Street Cat Old Tbilisi Series, each 78x78 cm, framed, price on request
About Street Cats Old Tbilisi
I often like to think about time and fortune, how is it that we happen to live in this time period of history and not 240 years before or 125 years after?
Living in Tbilisi's Old Town after my years in Berlin, Dresden, Amsterdam and Samarkand I feel that time here is not of big importance as the core of Tbilisi life has not changed very much. But then again in many ways it has. Where have the water boys gone? Where are the traders, the camels, the caravans, the turbans?
Still, here we have deep religious reverence, the narrow streets, the broken roofs, poor, old, grand ladies multilingual in the colors of mixed nationalities. We see the traditional Jews coming back with their hats and beards, we see the beggars and the children of the ancient Romani people strolling down Leselidze Street. We have sulphur baths, Armenians, Arabian traces.
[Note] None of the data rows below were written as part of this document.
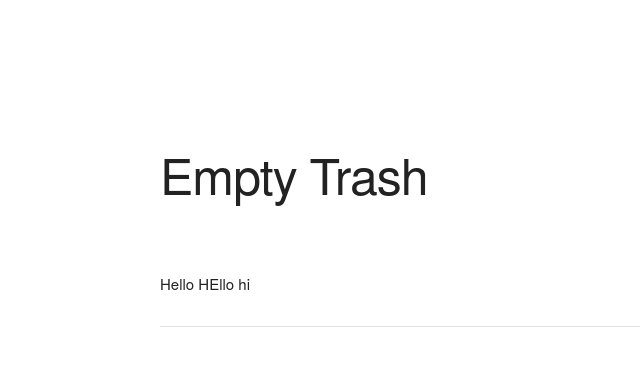
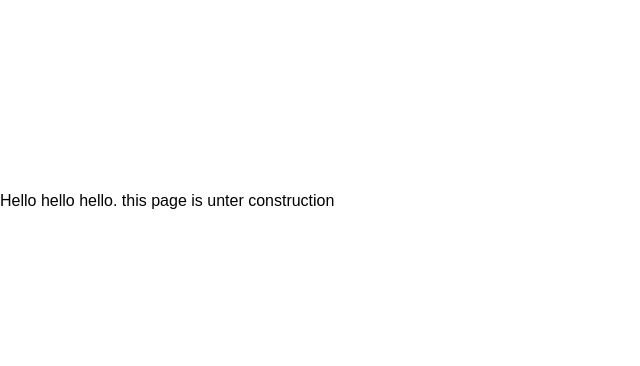
Before and after one commit to mt-trash/mt-trash.github.io, a Jekyll site: the page built from index.html, in a window 1280 px wide. Shown: the top 366 px of the page, without its empty margins (0-640 px from the left). Built offline with Jekyll 4.4.1, drawn with Linux system fonts in a browser that asks for light colours.

Commit message:
Update index.html

```diff
--- a/index.html
+++ b/index.html
@@ -1,53 +1,9 @@
-<!DOCTYPE html>
-<html lang="en">
-<head>
-
-  <!-- Basic Page Needs
-  –––––––––––––––––––––––––––––––––––––––––––––––––– -->
-  <meta charset="utf-8">
-  <title>Empty Trash</title>
-  <meta name="description" content="a blog">
-  <meta name="author" content="EG">
-
-  <!-- Mobile Specific Metas
-  –––––––––––––––––––––––––––––––––––––––––––––––––– -->
-  <meta name="viewport" content="width=device-width, initial-scale=1">
-
-  <!-- FONT
-  –––––––––––––––––––––––––––––––––––––––––––––––––– -->
-  <link href='//fonts.googleapis.com/css?family=Roboto' rel='stylesheet' type='text/css'>
-
-  <!-- CSS
-  –––––––––––––––––––––––––––––––––––––––––––––––––– -->
-  <link rel="stylesheet" href="/css/normalize.css">
-  <link rel="stylesheet" href="/css/skeleton.css">
-
-  <!-- Favicon
-  –––––––––––––––––––––––––––––––––––––––––––––––––– -->
-  <link rel='shortcut icon' type='image/vnd.microsoft.icon' href='/public/favicon.ico'> <!-- IE -->
-  <link rel="icon" type="image/png" href="/public/favicon.png">
-  <link rel="apple-touch-icon-precomposed" sizes="144x144" href="/public/apple-touch-icon-precomposed.png">
-
-</head>
-<body>
-
-  <!-- Primary Page Layout
-  –––––––––––––––––––––––––––––––––––––––––––––––––– -->
-  <div class="container">
-    <div class="row">
-      <div class="two-thirds column" style="margin-top: 15%">
-        <h1>Empty Trash</h1>
-      </div>
-    </div>
-    <div class="row">
-      <div class="two-thirds column" style="margin-top: 5%">
-      Hello HEllo hi
-          <hr>
-      </div>
-    </div>
+---
+layout: default
+title: Empty Trash
+---
+<div class="row">
+  <div class="two-thirds column" style="margin-top: 15%">
+    Hello hello hello. this page is unter construction
   </div>
-
-<!-- End Document
-  –––––––––––––––––––––––––––––––––––––––––––––––––– -->
-</body>
-</html>
+</div>
```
We have drinking artists, the cheap Khinkali places,
Narikala fortress and the mother of Georgia watching over it all.
How have all these cats survived through the centuries when most people in the Caucasus (except the Russians) say, they don't like them? Are they street cats indeed or just cats outside their homes?
I see them enthroned on the waste bins or elegantly asking for attention. They are whizzing around corners, jumping onto fences. But people also care, like Natela, who comes each day to bring some food and create a small family of man and animal. It's social. She gives them names, Mohrle, Teifi, Kolya, Sira, Edith, Digga.
Do you see he lost an eye, ear, tail, leg? Do you see these colors? That blue gray with red speckles. They must be made for painters and photographers to catch them jumping from roof to roof. Some look mean, but are not and some look mean and are in their fight for survival. I hear them crying and fighting on my roof.
To see the life of the cats makes me feel happy and free. Their existence is so multifaceted, crystallized in our hyper realities. The more realities we encompass the richer we are. We split the time frame.
Tbilisi, January 29, 2012
You can buy the Book from this project online here, but see the preview below first
Hans Heiner Buhr
Berlin - Dresden - Amsterdam - Samarkand - Tbilisi